Dataset items:
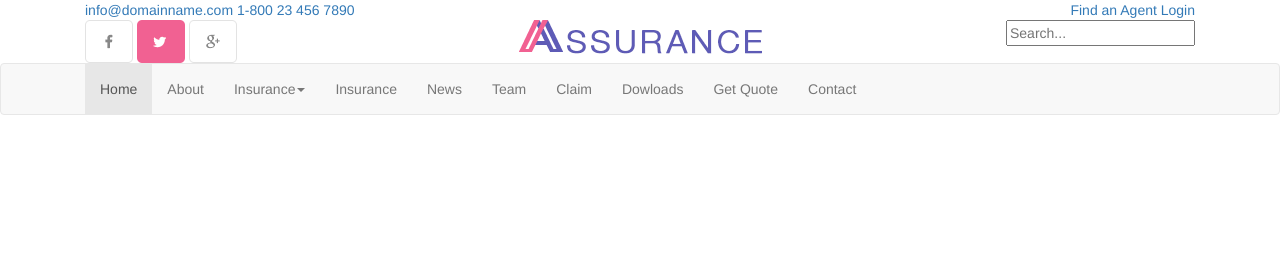
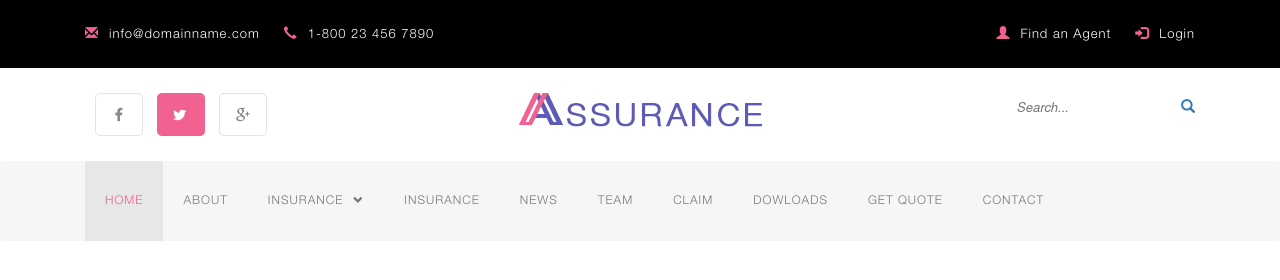
Before and after one commit to luongh0202/Freelancer-asurance, a plain HTML site: page Banner/index.html in a window 1280 px wide. Drawn offline with Linux system fonts and the light colour scheme.

Commit message:
style-banner

```diff
--- a/Banner/index.html
+++ b/Banner/index.html
@@ -12,30 +12,34 @@
 	<div class="header-201905041907">
 		<div class="top-header">
 			<div class="container">
-				<div class="left col-lg-6 text-left">
-					<a class="email" href="#">info@domainname.com</a>
-					<a class="phone" href="#">1-800 23 456 7890</a>
+				<div class="left col-md-6 col-sm-7 text-left">
+					<a class="email" href="#"><span class="glyphicon glyphicon-envelope
+"></span>info@domainname.com</a>
+					<a class="phone" href="#"><span class="glyphicon glyphicon-earphone
+"></span>1-800 23 456 7890</a>
 				</div>
-				<div class="right col-lg-6 text-right">
-					<a class="find" href="#">Find an Agent</a>
-					<a class="login" href="#">Login</a>
+				<div class="right col-md-6 col-sm-5 text-right">
+					<a class="find" href="#"><span class="glyphicon glyphicon-user
+"></span>Find an Agent</a>
+					<a class="login" href="#"><span class="glyphicon glyphicon-log-in
+"></span>Login</a>
 				</div>
 			</div>
 		</div>
 		<div class="center-header">
 			<div class="container">
-				<div class="left text-left col-lg-4">
+				<div class="left text-left col-md-4">
 					<a class="share_face" href=""><img src="root/img/icon-face.png" alt=""></a>
 					<a class="share_tw" href=""><img src="root/img/icon-tw.png" alt=""></a>
 					<a class="share_gg" href=""><img src="root/img/icon-google.png" alt=""></a>
 				</div>
-				<div class="center text-center col-lg-4">
+				<div class="center text-center col-md-4">
 					<a href=""><img src="root/img/logo.png" alt=""></a>
 				</div>
 				<div class="right text-right col-lg-4">
 					<form class="search">
 						<input type="" name="" placeholder="Search...">
-						<a href="#" class="btn_search"></a>
+						<a href="#" class="btn_search glyphicon glyphicon-search"></a>
 					</form>
 				</div>
 			</div>
@@ -54,22 +58,23 @@
 			        <div id="navbar" class="navbar-collapse collapse" aria-expanded="false">
 			            <ul class="nav navbar-nav">
 							<li class="active"><a href="mailto:joe@example.com?subject=feedback" "email me">Home</a></li>
-							<li><a href="mailto:joe@example.com?subject=feedback" "email me">About</a></li>
+							<li><a href="#">About</a></li>
 			                <li class="dropdown">
-			                    <a href="#" class="dropdown-toggle" data-toggle="dropdown">Insurance<span class="caret"></span></a>
+			                    <a href="#" class="dropdown-toggle" data-toggle="dropdown">Insurance<span class="glyphicon glyphicon-chevron-down
+"></span></a>
 			                    <ul class="dropdown-menu" role="menu">
 			                        <li><a href="#">1</a></li>
 			                        <li><a href="#">2</a></li>
 			                        <li><a href="#">3</a></li>
 			                    </ul>
 			                </li>
-							<li><a href="mailto:joe@example.com?subject=feedback" "email me">Insurance</a></li>
-							<li><a href="mailto:joe@example.com?subject=feedback" "email me">News</a></li>
-							<li><a href="mailto:joe@example.com?subject=feedback" "email me">Team</a></li>
-							<li><a href="mailto:joe@example.com?subject=feedback" "email me">Claim</a></li>
-							<li><a href="mailto:joe@example.com?subject=feedback" "email me">Dowloads</a></li>
-							<li><a href="mailto:joe@example.com?subject=feedback" "email me">Get Quote</a></li>
-							<li><a href="mailto:joe@example.com?subject=feedback" "email me">Contact</a></li>
+							<li><a href="#">Insurance</a></li>
+							<li><a href="#">News</a></li>
+							<li><a href="#">Team</a></li>
+							<li><a href="#">Claim</a></li>
+							<li><a href="#">Dowloads</a></li>
+							<li><a href="#">Get Quote</a></li>
+							<li><a href="#">Contact</a></li>
 			            </ul>
 			        </div><!--/.nav-collapse -->
 			    </div>
--- a/Banner/root/css/style.css
+++ b/Banner/root/css/style.css
@@ -1 +1,114 @@
 footer{background-color:#111}
+@font-face {
+    font-family: 'HelveticaNeueLTStd';
+    font-style: normal;
+    font-weight: normal;
+    src: url('../fonts/HelveticaNeueLTStd Lt.otf');
+}
+a:hover{
+	text-decoration: none;
+}
+.top-header{
+	background-color: #000;
+	padding-top: 22.5px;
+	padding-bottom: 22.5px;
+}
+.top-header a{
+	font-size: 13px;
+	font-family: "HelveticaNeueLTStd";
+	color: rgb( 255, 255, 255 );
+	letter-spacing: 1px;
+}
+.top-header a .glyphicon{
+	color: #f16192;
+	margin-right: 10px;
+}
+.top-header a.find, .top-header a.email{
+	margin-right: 20px;
+}
+.center-header{
+	padding: 25px 0;
+}
+.center-header .text-left a{
+	margin-left: 10px;
+}
+.center-header .search input{
+	font-size: 13px;
+    font-family: "HelveticaNeue";
+    color: rgb( 174, 174, 174 );
+    line-height: 2;
+    font-style: italic;
+    border: none;
+}
+.center-header .text-left .search .glyphicon-search{
+	color: rgb( 174, 174, 174 );
+}
+.navbar_custom{
+	border: none;
+    background-color: #f6f6f6;
+}
+.navbar_custom .navbar-nav a{
+	font-size: 12px; font-family: "HelveticaNeueLTStd"; color: rgb( 241, 97, 146 ); text-transform: uppercase;
+	padding: 30px 20px;
+	letter-spacing: 1px;
+}
+.navbar_custom .navbar-nav .active{
+	background-color: #f6f6f6;
+}
+.navbar_custom .navbar-nav .active a{
+	color: #f16192;
+}
+.navbar_custom .navbar-nav .glyphicon-chevron-down{
+	font-size: 10px;
+	margin-left: 10px;
+}
+@media (max-width: 991px) {
+	.center-header .container{
+		position: relative;
+
+	}
+	.center-header .container>div.text-right{
+		position: absolute;
+		top: 0;
+		right: 0;
+	}
+	.center-header .container>div{
+		margin-bottom: 40px;
+	}
+	.navbar_custom .navbar-nav a{
+		font-size: 10px;
+		padding: 20px 10px;
+	}
+	.navbar_custom .navbar-nav .glyphicon-chevron-down{
+		font-size: 8px;
+		margin-left: 2px;
+	}
+}
+@media (max-width: 767px) {
+	.top-header .right{
+		text-align: left;
+		margin-top: 10px;
+	}
+}
+@media (max-width: 424px) {
+	.top-header .left a{
+		display: block;
+	}
+	.top-header .left a.email{
+		margin-bottom: 10px;
+	}
+	.center-header .container>div.left{
+		margin-bottom: 100px;
+    	text-align: center;
+	}
+	.center-header .container>div.right{
+		top: 60px;
+		width: 100%;
+	}
+	.center-header .right .search{
+		text-align: center;
+	}
+	.center-header .right .search input{
+		width: 60%;
+	}
+}
```
Also changed, not shown: Banner/root/fonts/HelveticaNeueLTStd Lt.otf (added), Banner/root/fonts/HelveticaNeueLTStd-BdCn.otf (added), Banner/root/fonts/HelveticaNeueLTStd-Cn.otf (added), Banner/root/fonts/HelveticaNeueLTStd-It.otf (added).
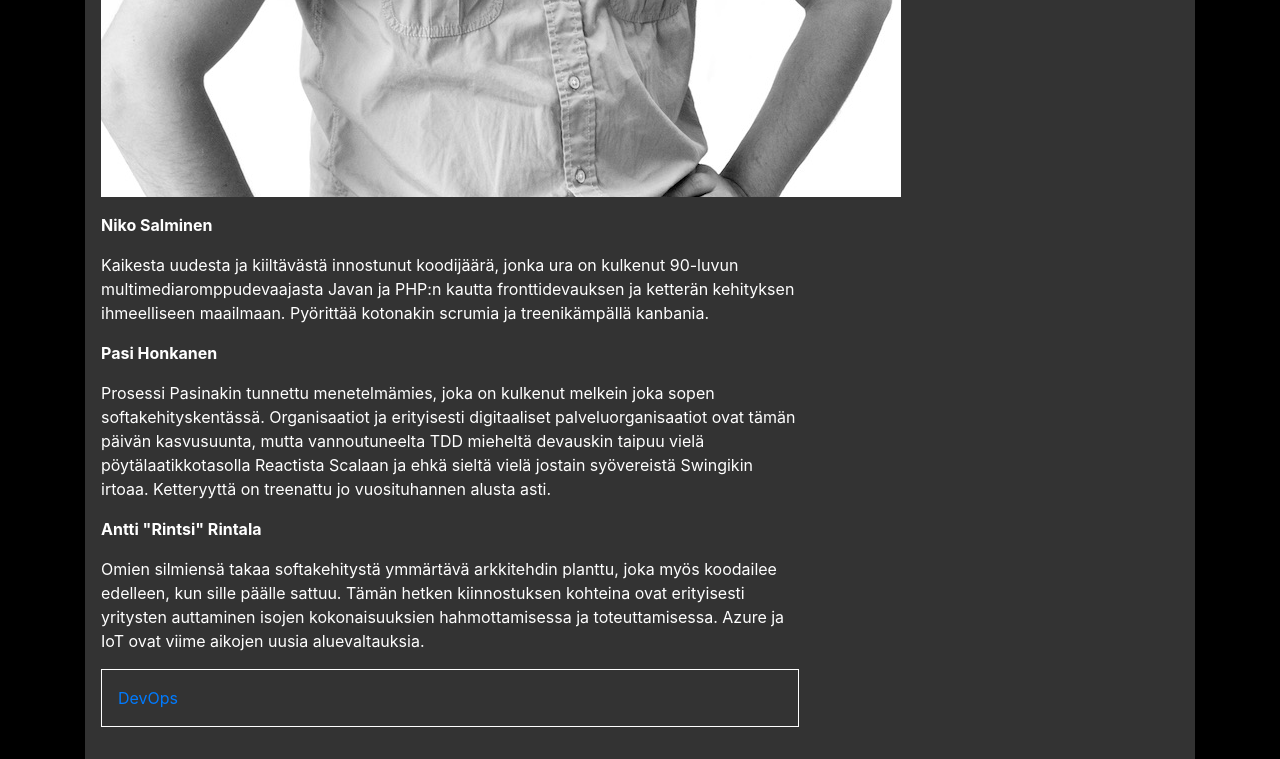
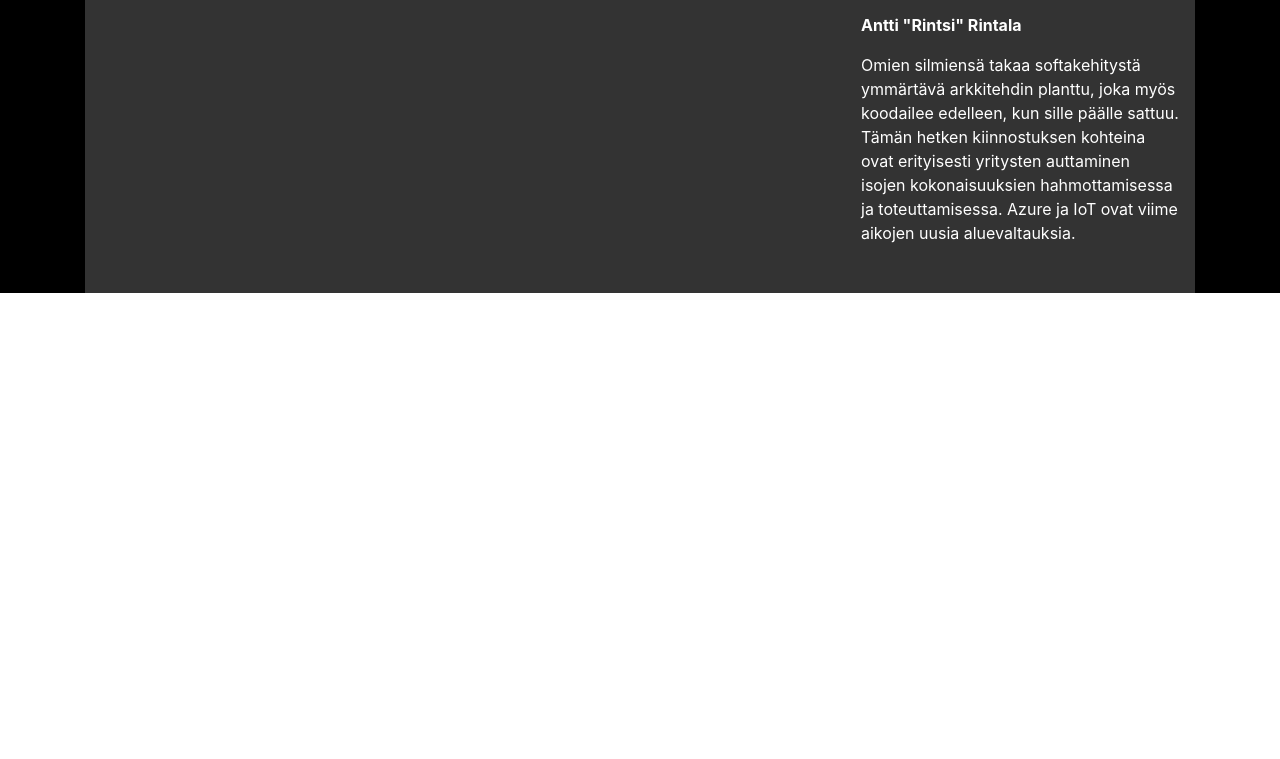
Before and after one commit to Kaivosukeltaja/prm, a Gatsby site: page / in a window 1280 px wide. Shown: the part 1009-1768 px from the top of the page. After the commit the page ends 1302 px from the top, so only its background shows below. Built offline with nearby package versions, Linux system fonts and the light colour scheme; Gatsby itself is replaced by a stand-in of ours.

Commit message:
Move the creators to sidebar§

```diff
--- a/src/pages/index/index.md
+++ b/src/pages/index/index.md
@@ -7,19 +7,3 @@ title: Etusivu
 Parin rivin muutos on podcast, jossa tarkastellaan digitaalisten palveluiden ja ohjelmistokehityksen tämän hetken kiinnostavimpia aiheita laidasta laitaan, rohkeasti ja arkailematta. Jokaisen jakson aihetta on tarkoitus käsitellä siten, että kuulija ymmärtäisi miten päästä asian kanssa itse eteenpäin. Onko kyseessä parin rivin muutos vai ei?
 
 Keskustelemassa on kolme pitkän linjan ohjelmistotyöläistä, jotka ovat nähneet ja kokeneet paljon ihan kädet savessa. Studiossa vierailee myös epäsäännöllisesti kulloinkin käsiteltävän aihepiirin asiantuntijoita.
-
-## Tekijät
-
-![Niko Salminen](/assets/inc_niko_salminen-small.jpg)
-
-**Niko Salminen**
-
-Kaikesta uudesta ja kiiltävästä innostunut koodijäärä, jonka ura on kulkenut 90-luvun multimediaromppudevaajasta Javan ja PHP:n kautta fronttidevauksen ja ketterän kehityksen ihmeelliseen maailmaan. Pyörittää kotonakin scrumia ja treenikämpällä kanbania.
-
-**Pasi Honkanen**
-
-Prosessi Pasinakin tunnettu menetelmämies, joka on kulkenut melkein joka sopen softakehityskentässä. Organisaatiot ja erityisesti digitaaliset palveluorganisaatiot ovat tämän päivän kasvusuunta, mutta vannoutuneelta TDD mieheltä devauskin taipuu vielä pöytälaatikkotasolla Reactista Scalaan ja ehkä sieltä vielä jostain syövereistä Swingikin irtoaa. Ketteryyttä on treenattu jo vuosituhannen alusta asti.
-
-**Antti "Rintsi" Rintala**
-
-Omien silmiensä takaa softakehitystä ymmärtävä arkkitehdin planttu, joka myös koodailee edelleen, kun sille päälle sattuu. Tämän hetken kiinnostuksen kohteina ovat erityisesti yritysten auttaminen isojen kokonaisuuksien hahmottamisessa ja toteuttamisessa. Azure ja IoT ovat viime aikojen uusia aluevaltauksia.
--- a/src/pages/index/sidebar.md
+++ b/src/pages/index/sidebar.md
@@ -3,6 +3,8 @@ title: Sivupalkki
 templateKey: index-sidebar
 ---
 #Houstit
+
+![Niko Salminen](/assets/inc_niko_salminen-small.jpg)
 
 **Niko Salminen**
 
```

### WORK TO COMPLETE
Search the data above for the string "Salminen" and report each line that holds it.

### ANSWER BOX
-![Niko Salminen](/assets/inc_niko_salminen-small.jpg)
-**Niko Salminen**
+![Niko Salminen](/assets/inc_niko_salminen-small.jpg)
 **Niko Salminen**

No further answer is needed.